Saturday, July 15, 2017

Huh, This Data Visualization Thing is Older Than I thought

A repost from 2014.

From Wired:

900 Years of Tree Diagrams, the Most Important Data Viz Tool in History,c_limit/52_Trustees-of-the-British-Museum.jpg
Anonymous, The tree of Consanguinity," Decretalium copiosum argumentum, ca. 1450-1510. (Detail). 
"A woodcut depicting the various ties between family members in the popular archetype of the tree of consanguinity
You’d be excused for thinking infographics are a modern invention. We’ve witnessed an explosion of data visualization in the last half decade, and only occasionally are we reminded of the field’s historical forebears, like Florence Nightingale’s polar area diagram of causes of death in the Crimean War from 1858, or Charles Joseph Minard’s sophisticated flow map of Napoleon’s ruinous Russian campaign, published in 1869. 
A new book by designer Manuel Lima, however, shows that data viz’s roots go much deeper–some 900 years, at the very least. And calling them “roots” is very much appropriate.

The Book of Trees: Visualizing Branches of Knowledge catalogs a stunning diversity of illustrations and graphics that rely on arboreal models for representing information. It’s a visual metaphor that’s found across cultures throughout history–a data viz tool that has outlived empires and endured huge upheavals in the arts and sciences.

Why We Needed Trees: A Flood of New Knowledge
The visualizations date to the Middle Ages–a period you could say was the original age of Big Data. “It’s tempting to think about visualization as this new discipline, rising to meet the demands of our century,” Lima says. “But this is not a new problem.

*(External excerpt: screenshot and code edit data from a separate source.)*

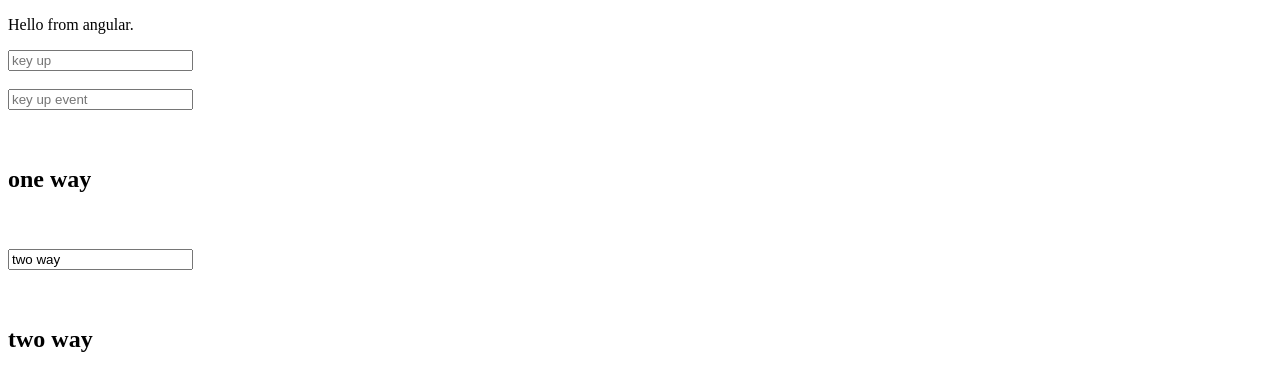
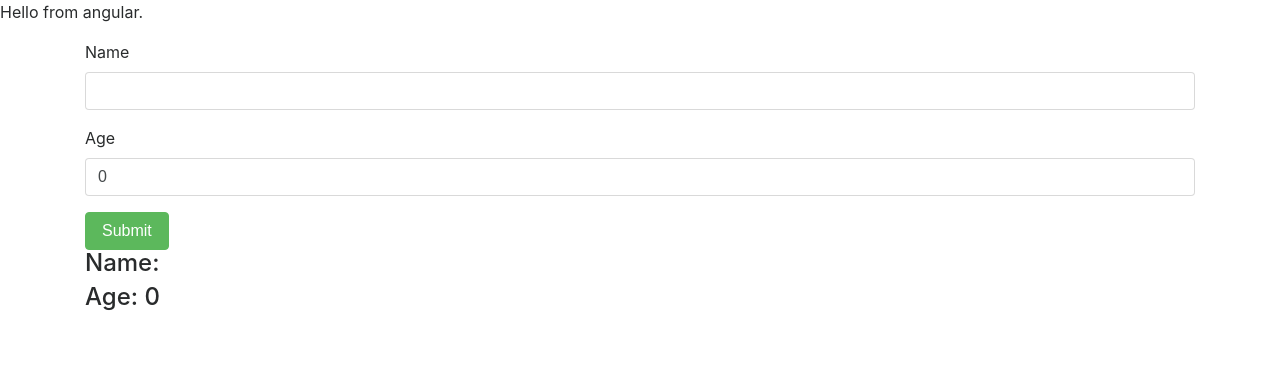
Before and after one commit to jaceksen/AngularFromFrontToBack, an Angular app: page / in a window 1280 px wide. Shown: the top 390 px of the page. Built offline with nearby package versions, Linux system fonts and the light colour scheme.

Commit message:
lekcja30_ngModel_2WayDataBinding

```diff
--- a/src/app/app.module.ts
+++ b/src/app/app.module.ts
@@ -1,5 +1,6 @@
 import { BrowserModule } from '@angular/platform-browser';
 import { NgModule } from '@angular/core';
+import { FormsModule } from '@angular/forms';
 
 
 import { AppComponent } from './app.component';
@@ -12,7 +13,8 @@
     SandboxComponent
   ],
   imports: [
-    BrowserModule
+    BrowserModule,
+    FormsModule
   ],
   providers: [],
   bootstrap: [AppComponent]
--- a/src/app/components/sandbox/sandbox.componet.ts
+++ b/src/app/components/sandbox/sandbox.componet.ts
@@ -4,52 +4,28 @@
     selector:'sandbox',
     template:`
 
-        <input it="txt1" type="text" (keyup)="fireEvent($event)" placeholder="key up">
+    <div class="container">
+    <form>
+        <div class="form-group">
+        <label>Name</label>
+        <input type="text" [(ngModel)]="name" name="name" class="form-control">
+        </div>
+        <div class="form-group">
+        <label>Age</label>
+        <input type="number" [(ngModel)]="age" name="age" class="form-control">
+        </div>
+        <input type="submit" value="Submit" class="btn btn-success">
+    </form>
 
-        <br><br>
-
-        <div>
-        <input type="text" (keyup)="changeText($event)" placeholder="key up event">
-        </div>
-
-        <br><br>
-        <h2>{{ text }}</h2>
-
-        <br><br>
-
-        <div>
-        <input type="text" (keyup)="changeText2($event)" placeholder="key up event 2 way" value={{text2}}>
-        </div>
-
-       <br><br>
-        <h2>{{ text2 }}</h2>
+    <h4>Name: {{name}}</h4>
+    <h4>Age: {{age}}</h4>
+    </div>
 
         `
 })
 
-// keydown
-// focus
-// blur - kiedy jeste w danym polu w formatce i kliknę gdzie indziej
-// cut
-// copy
-// paste
-
 export class SandboxComponent{
 
-    text:string="one way";
-    text2:string="two way";
-
-    fireEvent(e){
-        console.log('keyUp');
-    }
-
-    //one way data bindig
-    changeText(e){
-        this.text = e.target.value;
-    }
-
-    //two way data binding
-    changeText2(m){
-        this.text2 = m.target.value;
-    }
+    name:string;
+    age:number = 0;
 }
--- a/src/index.html
+++ b/src/index.html
@@ -7,6 +7,7 @@
 
   <meta name="viewport" content="width=device-width, initial-scale=1">
   <link rel="icon" type="image/x-icon" href="favicon.ico">
+  <link rel="stylesheet" href="https://maxcdn.bootstrapcdn.com/bootstrap/4.0.0-alpha.6/css/bootstrap.min.css" integrity="sha384-rwoIResjU2yc3z8GV/NPeZWAv56rSmLldC3R/AZzGRnGxQQKnKkoFVhFQhNUwEyJ" crossorigin="anonymous">
 </head>
 <body>
   <app-root></app-root>
```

In the 12th century in Medieval Europe, we had all this information coming form the ancient world–Greece and Rome. We had to figure out ways to make sense of this huge flood of new knowledge. And that’s exactly when the tree metaphor becomes so strong–because they realize that text isn’t enough.”

Tree visualizations flourished in the early Renaissance. Lima singles out Raymond Llull, a thirteen-century Spanish philosopher, as one especially influential proponent. Tree representations figure throughout Llull’s work, culminating in Arbor scientiae, a collection of tree-based diagrams of science and human knowledge, published in 1296. The work is thought to have influenced thinkers like Francis Bacon and Renes Descartes. Lima argues that Llull, as much as anyone, is a fine candidate for the distinction of the true father of data viz.

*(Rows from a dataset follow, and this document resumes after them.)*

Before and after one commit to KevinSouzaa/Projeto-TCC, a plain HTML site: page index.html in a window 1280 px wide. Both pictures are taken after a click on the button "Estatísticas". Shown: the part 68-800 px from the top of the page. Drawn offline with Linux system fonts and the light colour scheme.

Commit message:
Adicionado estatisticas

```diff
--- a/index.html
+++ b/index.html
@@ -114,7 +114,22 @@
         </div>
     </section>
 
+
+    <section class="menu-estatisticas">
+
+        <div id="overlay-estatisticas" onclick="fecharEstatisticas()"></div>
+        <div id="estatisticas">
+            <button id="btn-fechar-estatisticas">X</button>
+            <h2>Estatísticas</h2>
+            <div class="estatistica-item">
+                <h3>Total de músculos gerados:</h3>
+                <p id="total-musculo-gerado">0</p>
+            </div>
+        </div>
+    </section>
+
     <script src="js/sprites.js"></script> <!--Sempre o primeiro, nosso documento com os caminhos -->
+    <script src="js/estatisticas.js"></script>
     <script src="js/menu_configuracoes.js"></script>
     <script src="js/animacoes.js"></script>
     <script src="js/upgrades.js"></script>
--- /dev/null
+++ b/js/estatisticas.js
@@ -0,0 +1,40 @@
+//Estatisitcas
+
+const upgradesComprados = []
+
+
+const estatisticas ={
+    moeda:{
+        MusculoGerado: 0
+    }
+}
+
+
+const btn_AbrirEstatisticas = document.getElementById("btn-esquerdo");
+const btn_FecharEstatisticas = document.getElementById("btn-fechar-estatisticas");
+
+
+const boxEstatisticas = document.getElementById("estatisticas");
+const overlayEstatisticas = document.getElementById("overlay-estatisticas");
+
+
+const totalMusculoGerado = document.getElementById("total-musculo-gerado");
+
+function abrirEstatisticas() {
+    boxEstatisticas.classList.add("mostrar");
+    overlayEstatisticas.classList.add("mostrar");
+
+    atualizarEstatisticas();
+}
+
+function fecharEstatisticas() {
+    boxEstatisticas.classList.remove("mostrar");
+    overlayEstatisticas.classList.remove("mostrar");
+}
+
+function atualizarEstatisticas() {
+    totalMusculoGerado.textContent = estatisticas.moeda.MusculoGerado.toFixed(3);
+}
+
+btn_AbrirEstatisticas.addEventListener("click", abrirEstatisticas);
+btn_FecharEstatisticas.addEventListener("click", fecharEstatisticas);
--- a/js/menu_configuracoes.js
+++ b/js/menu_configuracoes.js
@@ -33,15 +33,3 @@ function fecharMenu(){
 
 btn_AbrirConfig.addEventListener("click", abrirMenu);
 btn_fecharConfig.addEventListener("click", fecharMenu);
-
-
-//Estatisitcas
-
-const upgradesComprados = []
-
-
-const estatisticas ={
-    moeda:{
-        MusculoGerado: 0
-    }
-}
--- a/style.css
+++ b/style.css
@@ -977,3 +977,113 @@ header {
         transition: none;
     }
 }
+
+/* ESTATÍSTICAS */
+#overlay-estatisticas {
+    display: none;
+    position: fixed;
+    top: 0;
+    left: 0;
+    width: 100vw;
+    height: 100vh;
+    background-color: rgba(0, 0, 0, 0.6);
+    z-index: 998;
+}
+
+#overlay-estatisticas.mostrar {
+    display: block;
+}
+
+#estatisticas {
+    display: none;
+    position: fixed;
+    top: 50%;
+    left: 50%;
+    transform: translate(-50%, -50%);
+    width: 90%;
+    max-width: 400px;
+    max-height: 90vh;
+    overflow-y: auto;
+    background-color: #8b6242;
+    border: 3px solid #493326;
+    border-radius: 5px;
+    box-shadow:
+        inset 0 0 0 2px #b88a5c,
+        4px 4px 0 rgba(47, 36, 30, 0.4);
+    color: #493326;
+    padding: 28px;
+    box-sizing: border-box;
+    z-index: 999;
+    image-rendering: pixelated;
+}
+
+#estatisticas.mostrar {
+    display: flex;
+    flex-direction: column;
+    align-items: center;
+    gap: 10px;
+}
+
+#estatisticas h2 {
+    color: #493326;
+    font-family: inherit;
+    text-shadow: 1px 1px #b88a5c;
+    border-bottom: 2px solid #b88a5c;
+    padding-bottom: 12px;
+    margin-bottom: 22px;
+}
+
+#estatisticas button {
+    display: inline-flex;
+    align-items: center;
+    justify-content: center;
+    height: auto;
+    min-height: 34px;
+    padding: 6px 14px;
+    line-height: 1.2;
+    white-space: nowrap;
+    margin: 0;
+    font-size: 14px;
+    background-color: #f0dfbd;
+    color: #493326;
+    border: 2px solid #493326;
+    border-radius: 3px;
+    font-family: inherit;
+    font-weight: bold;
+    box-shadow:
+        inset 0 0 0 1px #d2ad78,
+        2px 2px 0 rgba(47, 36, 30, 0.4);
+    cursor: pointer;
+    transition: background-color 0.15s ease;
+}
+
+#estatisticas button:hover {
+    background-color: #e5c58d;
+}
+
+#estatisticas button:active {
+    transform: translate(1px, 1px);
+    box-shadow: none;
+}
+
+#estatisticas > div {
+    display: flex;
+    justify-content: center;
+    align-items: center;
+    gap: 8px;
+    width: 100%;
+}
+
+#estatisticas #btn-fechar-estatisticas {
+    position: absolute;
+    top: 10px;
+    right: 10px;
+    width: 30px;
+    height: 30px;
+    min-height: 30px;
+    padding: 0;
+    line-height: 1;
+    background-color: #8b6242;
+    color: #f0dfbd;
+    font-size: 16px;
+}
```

For the first several hundred years at least, the use of the tree metaphor is largely literal. A graphic from 1552 classifies parts of the Code of Justinian–a hugely important collection of a thousand years of Roman legal thought–as a trunk with a dense tangle of leafless branches. An illustration from Liber Floridus, one of the best-known encyclopedias from the Middle Ages, lays out virtues as fronds of a palm. In the early going, classifying philosophical knowledge and delineating the moral world were frequent use cases. In nearly every case, foliage abounds....MORE